The Magazine of The University of Montana
By Ginny Merriam
In Missoula resident Wendy Parciak’s first novel, a mentally ill young woman, Marzita, is a newcomer to her Locust Street neighborhood. Marzita doesn’t follow the social conventions that keep her neighbors behind their doors and fences. She brings the diverse characters around her out of themselves, and they begin to communicate. Parciak’s sister lives with a mental illness, so her understanding is firsthand. Parciak earned a doctorate in ecology at UM and has worked as a wilderness ranger and a biologist. Her novel is a recent Montana Book Award Honor Book.
You don’t have to have bushwhacked through devil’s club and alders or forded the Middle Fork of the Flathead River with your blue jeans tied around your neck to enjoy John Fraley’s stories from the wild region. Fraley, who earned fish and wildlife management degrees from both major Montana universities and has worked in the field for thirty years, tells historical stories of Lake McDonald homesteader George Snyder, Nyack Flats bootlegger Josephine Doody, and others.
Journalist Paul VanDevelder sets out to tell the story of the American government’s immoral treatment of the Native Americans who lived here first. Already praised by Montana writer William Kittredge as an “exceptionally meaningful and useful account,” the forthcoming book uses an 1851 federal treaty with a dozen tribes as its jumping-off point. The treaty gave the tribes perpetual ownership of 1.1 million square miles of the West, but the government soon broke its promise and then did so again throughout history, which resonates even today, VanDevelder writes. He is a UM School of Journalism graduate.

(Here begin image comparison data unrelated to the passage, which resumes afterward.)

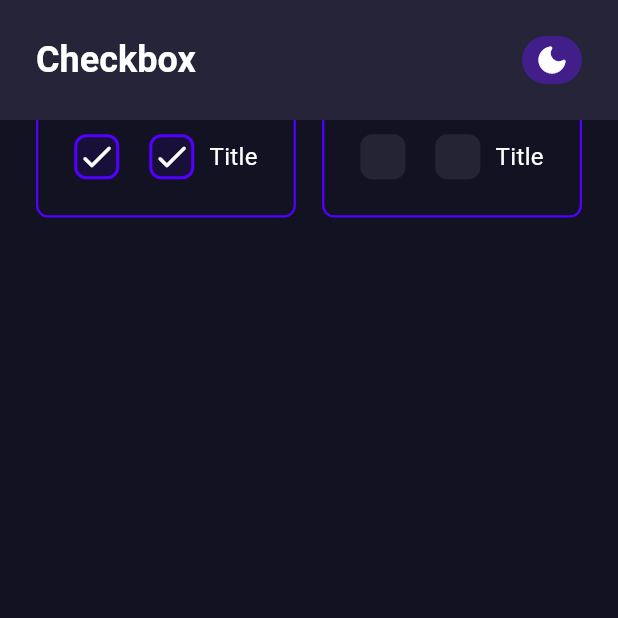
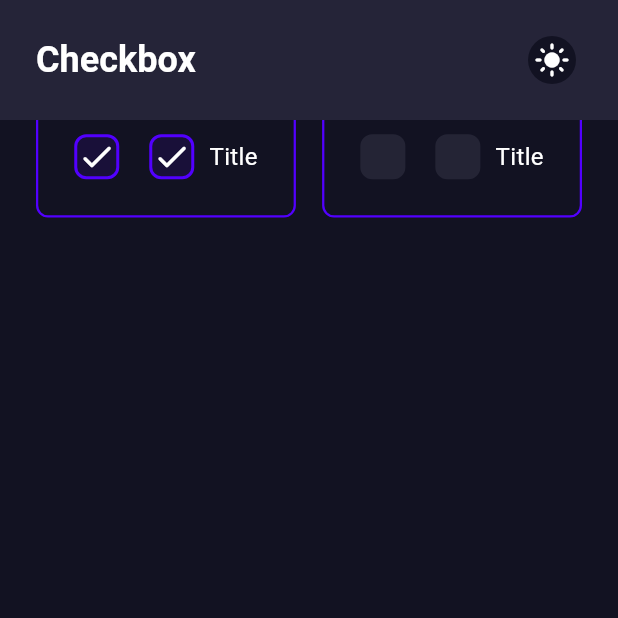
Before and after one commit to bernardoveras/comanda_ui, a Flutter app: the screen it shows after launch, scrolled down 120 dp, after a tap on the "dark mode" icon, on a phone screen of 412 x 824 dp, the top half of it. Run offline on Flutter 3.47's test engine with Material 2 defaults, Android fonts, the phone set to English and light mode, and no system bars.

Commit message:
add theme switcher

```diff
--- a/example/lib/shared/component_appbar.dart
+++ b/example/lib/shared/component_appbar.dart
@@ -31,14 +31,16 @@ class ComponentAppBar extends StatelessWidget {
                 color: Colors.white,
               ),
             ),
-            Material(
+            ValueListenableBuilder(
+              valueListenable: ThemePreference.theme,
+              builder: (context, Brightness theme, _) => Tooltip(
+                message: 'Alterar para ${theme == Brightness.dark ? 'light' : 'dark'} mode.',
+                child: Material(
                   elevation: 0,
-              color: ComandaBetColors.primaryDark,
-              borderRadius: BorderRadius.circular(100),
+                  color: theme == Brightness.light ? ComandaBetColors.primaryDark : ComandaBetColors.dark100,
+                  type: MaterialType.circle,
                   child: InkWell(
-                onTap: () {
-                  ThemePreference.changeTheme();
-                },
+                    onTap: () => ThemePreference.changeTheme(),
                     borderRadius: BorderRadius.circular(100),
                     splashColor: Colors.white.withOpacity(0.10),
                     highlightColor: Colors.white.withOpacity(0.10),
@@ -46,9 +48,11 @@ class ComponentAppBar extends StatelessWidget {
                       height: 40,
                       width: 40,
                       decoration: const BoxDecoration(shape: BoxShape.circle),
-                  child: const Icon(
-                    Icons.dark_mode_rounded,
+                      child: Icon(
+                        theme == Brightness.dark ? Icons.light_mode_rounded : Icons.dark_mode_rounded,
                         color: Colors.white,
+                      ),
+                    ),
                   ),
                 ),
               ),
```
Lines whose indentation alone changed are shown as unchanged.
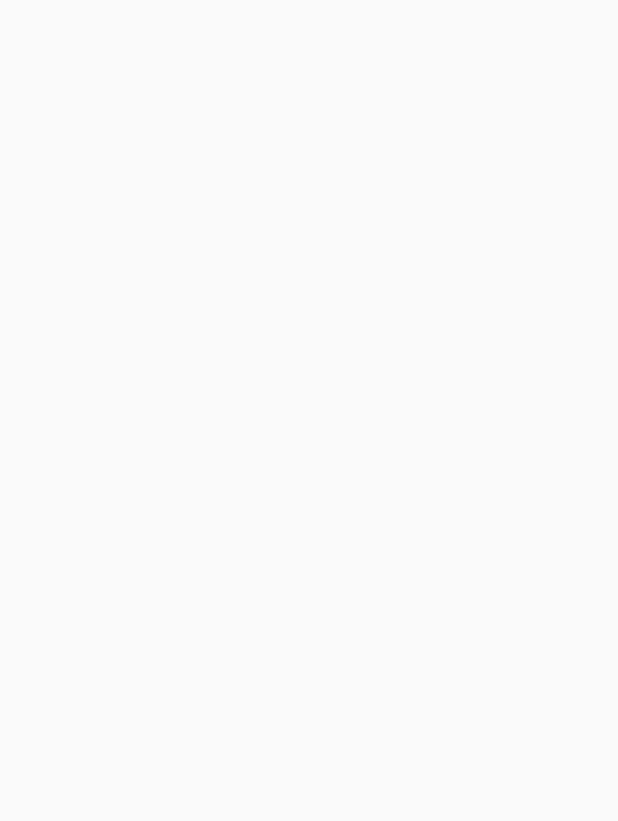
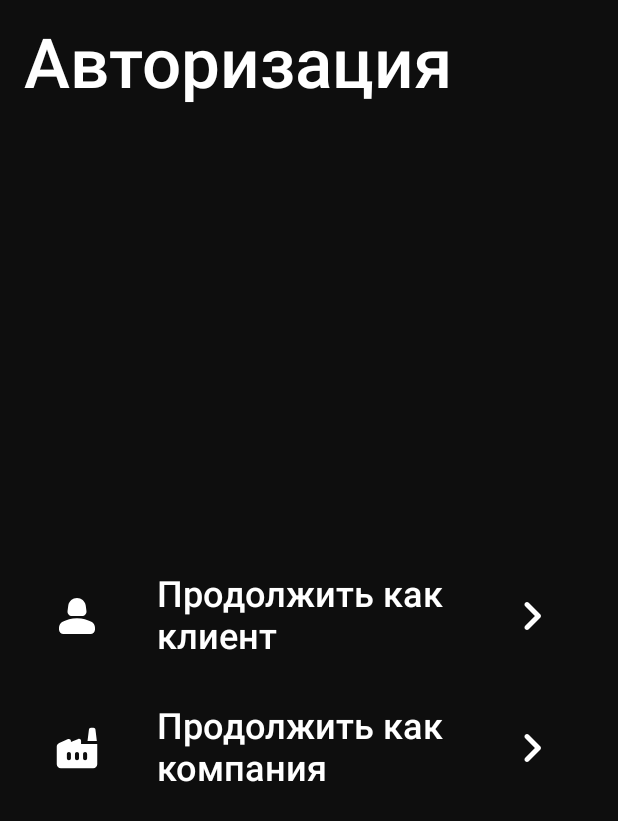
Before and after one commit to sanai1/prod-mobile-2025, an Android app built with Jetpack Compose: the screen it shows after launch (MainActivity), on a phone screen of 412 x 824 dp. Before the commit the part shown is empty. Shown: the top 821 px of the screen. Run offline under Robolectric (Android 15) with nearby library versions, the phone set to English and light mode, and no system bars; our stand-ins replace Dagger/Hilt's generated code.

Commit message:
add TextField and Reg OnBoard

```diff
--- a/app/src/main/java/com/kotleters/mobile/app/MainActivity.kt
+++ b/app/src/main/java/com/kotleters/mobile/app/MainActivity.kt
@@ -5,6 +5,7 @@ import androidx.activity.ComponentActivity
 import androidx.activity.SystemBarStyle
 import androidx.activity.compose.setContent
 import androidx.activity.enableEdgeToEdge
+import com.kotleters.mobile.feature.auth.presentation.onboard.AuthOnBoardScreen
 import dagger.hilt.android.AndroidEntryPoint
 
 @AndroidEntryPoint
@@ -16,7 +17,7 @@ class MainActivity : ComponentActivity() {
             navigationBarStyle = SystemBarStyle.dark(0)
         )
         setContent {
-
+            AuthOnBoardScreen()
         }
     }
 }
--- /dev/null
+++ b/app/src/main/java/com/kotleters/mobile/common/ui/components/DefaultTextField.kt
@@ -0,0 +1,41 @@
+package com.kotleters.mobile.common.ui.components
+
+import androidx.compose.foundation.layout.fillMaxWidth
+import androidx.compose.foundation.layout.padding
+import androidx.compose.foundation.shape.RoundedCornerShape
+import androidx.compose.material3.ExperimentalMaterial3Api
+import androidx.compose.material3.OutlinedTextField
+import androidx.compose.material3.Text
+import androidx.compose.material3.TextFieldDefaults
+import androidx.compose.runtime.Composable
+import androidx.compose.ui.Modifier
+import androidx.compose.ui.draw.clip
+import androidx.compose.ui.graphics.Color
+import androidx.compose.ui.input.key.Key.Companion.Ro
+import androidx.compose.ui.unit.dp
+import androidx.compose.ui.unit.sp
+import com.kotleters.mobile.common.ui.theme.secondaryGray
+
+@OptIn(ExperimentalMaterial3Api::class)
+@Composable
+fun DefaultTextField(
+    placeholder: String,
+    text: String,
+    onChange: (String) -> Unit
+) {
+
+    OutlinedTextField(
+        value = text,
+        onValueChange = { onChange(it) },
+        modifier = Modifier
+            .fillMaxWidth()
+            .padding(16.dp)
+            .clip(RoundedCornerShape(16.dp)),
+        colors = TextFieldDefaults.outlinedTextFieldColors(
+            containerColor = secondaryGray,
+        ),
+        placeholder = {
+            Text(placeholder, color = Color(0xFFBABABA), fontSize = 20.sp)
+        }
+    )
+}
--- a/app/src/main/java/com/kotleters/mobile/feature/auth/presentation/Test.kt
+++ /dev/null
@@ -1 +0,0 @@
-package com.kotleters.mobile.feature.auth.presentation
--- /dev/null
+++ b/app/src/main/java/com/kotleters/mobile/feature/auth/presentation/onboard/AuthOnBoardScreen.kt
@@ -0,0 +1,83 @@
+package com.kotleters.mobile.feature.auth.presentation.onboard
+
+import android.widget.Space
+import androidx.compose.foundation.Image
+import androidx.compose.foundation.background
+import androidx.compose.foundation.layout.Arrangement
+import androidx.compose.foundation.layout.Box
+import androidx.compose.foundation.layout.Column
+import androidx.compose.foundation.layout.Row
+import androidx.compose.foundation.layout.Spacer
+import androidx.compose.foundation.layout.fillMaxSize
+import androidx.compose.foundation.layout.fillMaxWidth
+import androidx.compose.foundation.layout.padding
+import androidx.compose.foundation.layout.size
+import androidx.compose.foundation.layout.systemBarsPadding
+import androidx.compose.foundation.lazy.LazyColumn
+import androidx.compose.foundation.lazy.items
+import androidx.compose.material.icons.Icons
+import androidx.compose.material.icons.automirrored.rounded.KeyboardArrowRight
+import androidx.compose.material3.Icon
+import androidx.compose.material3.IconButton
+import androidx.compose.material3.Text
+import androidx.compose.runtime.Composable
+import androidx.compose.ui.Alignment
+import androidx.compose.ui.Modifier
+import androidx.compose.ui.graphics.Color
+import androidx.compose.ui.graphics.vector.ImageVector
+import androidx.compose.ui.res.vectorResource
+import androidx.compose.ui.text.font.FontWeight
+import androidx.compose.ui.unit.dp
+import androidx.compose.ui.unit.sp
+import com.kotleters.mobile.R
+import com.kotleters.mobile.common.ui.theme.backgroundColor
+
+@Composable
+fun AuthOnBoardScreen(modifier: Modifier = Modifier) {
+
+    Box(
+        modifier = modifier
+            .fillMaxSize()
+            .background(backgroundColor)
+            .systemBarsPadding()
+    ){
+
+        Column {
+            Text("Авторизация", color = Color.White,
+                fontSize = 46.sp, fontWeight = FontWeight.SemiBold,
+                modifier = Modifier.padding(16.dp))
+            Spacer(Modifier.weight(1f))
+            AuthButton(
+                text = "Продолжить как\nклиент",
+                pic = R.drawable.profile
+            ) { }
+            AuthButton(
+                text = "Продолжить как\nкомпания",
+                pic = R.drawable.company
+            ) { }
+            Spacer(Modifier.weight(1f))
+        }
+    }
+}
+
+@Composable
+fun AuthButton(
+    text: String,
+    pic: Int,
+    onClick: () -> Unit
+) {
+    Row(
+        modifier = Modifier.fillMaxWidth().padding(16.dp),
+        horizontalArrangement = Arrangement.SpaceAround,
+        verticalAlignment = Alignment.CenterVertically
+    ) {
+        Image(ImageVector.vectorResource(pic), "",
+            modifier = Modifier.size(36.dp))
+        Text(text, fontSize = 24.sp, fontWeight = FontWeight.Medium,
+            color = Color.White)
+        IconButton(onClick) {
+            Icon(Icons.AutoMirrored.Rounded.KeyboardArrowRight, "",
+                modifier = Modifier.size(48.dp), tint = Color.White)
+        }
+    }
+}
--- /dev/null
+++ b/app/src/main/res/drawable/company.xml
@@ -0,0 +1,16 @@
+<vector xmlns:android="http://schemas.android.com/apk/res/android"
+    android:width="36dp"
+    android:height="36dp"
+    android:viewportWidth="36"
+    android:viewportHeight="36">
+  <group>
+    <clip-path
+        android:pathData="M0,0h36v36h-36z"/>
+    <path
+        android:pathData="M20.7,15.3V13.248C20.7,12.29 19.742,11.642 18.851,11.993L13.95,13.95V13.302C13.95,12.33 12.965,11.668 12.073,12.06L6.134,14.598C5.148,15.03 4.5,16.002 4.5,17.082V28.8C4.5,30.285 5.715,31.5 7.2,31.5H28.8C30.285,31.5 31.5,30.285 31.5,28.8V15.3H20.7ZM13.95,24.75C13.95,25.493 13.342,26.1 12.6,26.1C11.858,26.1 11.25,25.493 11.25,24.75V22.05C11.25,21.308 11.858,20.7 12.6,20.7C13.342,20.7 13.95,21.308 13.95,22.05V24.75ZM19.35,24.75C19.35,25.493 18.743,26.1 18,26.1C17.257,26.1 16.65,25.493 16.65,24.75V22.05C16.65,21.308 17.257,20.7 18,20.7C18.743,20.7 19.35,21.308 19.35,22.05V24.75ZM24.75,24.75C24.75,25.493 24.142,26.1 23.4,26.1C22.657,26.1 22.05,25.493 22.05,24.75V22.05C22.05,21.308 22.657,20.7 23.4,20.7C24.142,20.7 24.75,21.308 24.75,22.05V24.75Z"
+        android:fillColor="#ffffff"/>
+    <path
+        android:pathData="M28.962,4.5H27.302C26.613,4.5 26.046,5.013 25.965,5.688L25.02,13.275H31.23L30.299,5.688C30.218,5.013 29.637,4.5 28.962,4.5Z"
+        android:fillColor="#ffffff"/>
+  </group>
+</vector>
--- /dev/null
+++ b/app/src/main/res/drawable/profile.xml
@@ -0,0 +1,16 @@
+<vector xmlns:android="http://schemas.android.com/apk/res/android"
+    android:width="36dp"
+    android:height="36dp"
+    android:viewportWidth="36"
+    android:viewportHeight="36">
+  <group>
+    <clip-path
+        android:pathData="M0,0h36v36h-36z"/>
+    <path
+        android:pathData="M27.585,21.84C25.065,20.55 21.795,19.5 18,19.5C14.205,19.5 10.935,20.55 8.415,21.84C6.915,22.605 6,24.15 6,25.83V27C6,28.65 7.35,30 9,30H27C28.65,30 30,28.65 30,27V25.83C30,24.15 29.085,22.605 27.585,21.84Z"
+        android:fillColor="#ffffff"/>
+    <path
+        android:pathData="M14.67,18H21.33C23.145,18 24.54,16.41 24.3,14.61L23.82,10.935C23.355,8.085 20.88,6 18,6C15.12,6 12.645,8.085 12.18,10.935L11.7,14.61C11.46,16.41 12.855,18 14.67,18Z"
+        android:fillColor="#ffffff"/>
+  </group>
+</vector>
```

Those of us who still cook out of Sheila Mills’ first book of Dutch oven recipes will greet a second edition with open pots. Sheila and her husband, Dave, live in Boise and have operated Rocky Mountain River Tours on the Middle Fork of Idaho’s Salmon River for thirty-two years. But you don’t have to be afloat to make Aioli Centennial Chicken or Yampa River Trapper’s Pie. Her food is great at home, too. She grew up in Glendive and earned an undergraduate degree at UM in 1967.
Historian and Canadian Studies professor Barry Gough looks at the struggle between Great Britain and the United States for ownership of British Columbia in the late 1700s and early 1800s. The historical characters in the international drama include Alexander Mackenzie and David Thomson against rivals Thomas Jefferson, Meriwether Lewis, and William Clark. Gough, a UM alum, was the founding director of Canadian Studies at Wilfrid Laurier University in Waterloo, Ontario.
If you are a UM alum with a recent book release, don’t forget about your alma mater. To be considered for Bookshelf, you must send a copy of the book, along with any press materials and contact information, to: Montanan, University Relations, 325 Brantly Hall, Missoula, MT 59812. Submission of materials does not guarantee that your work will be featured.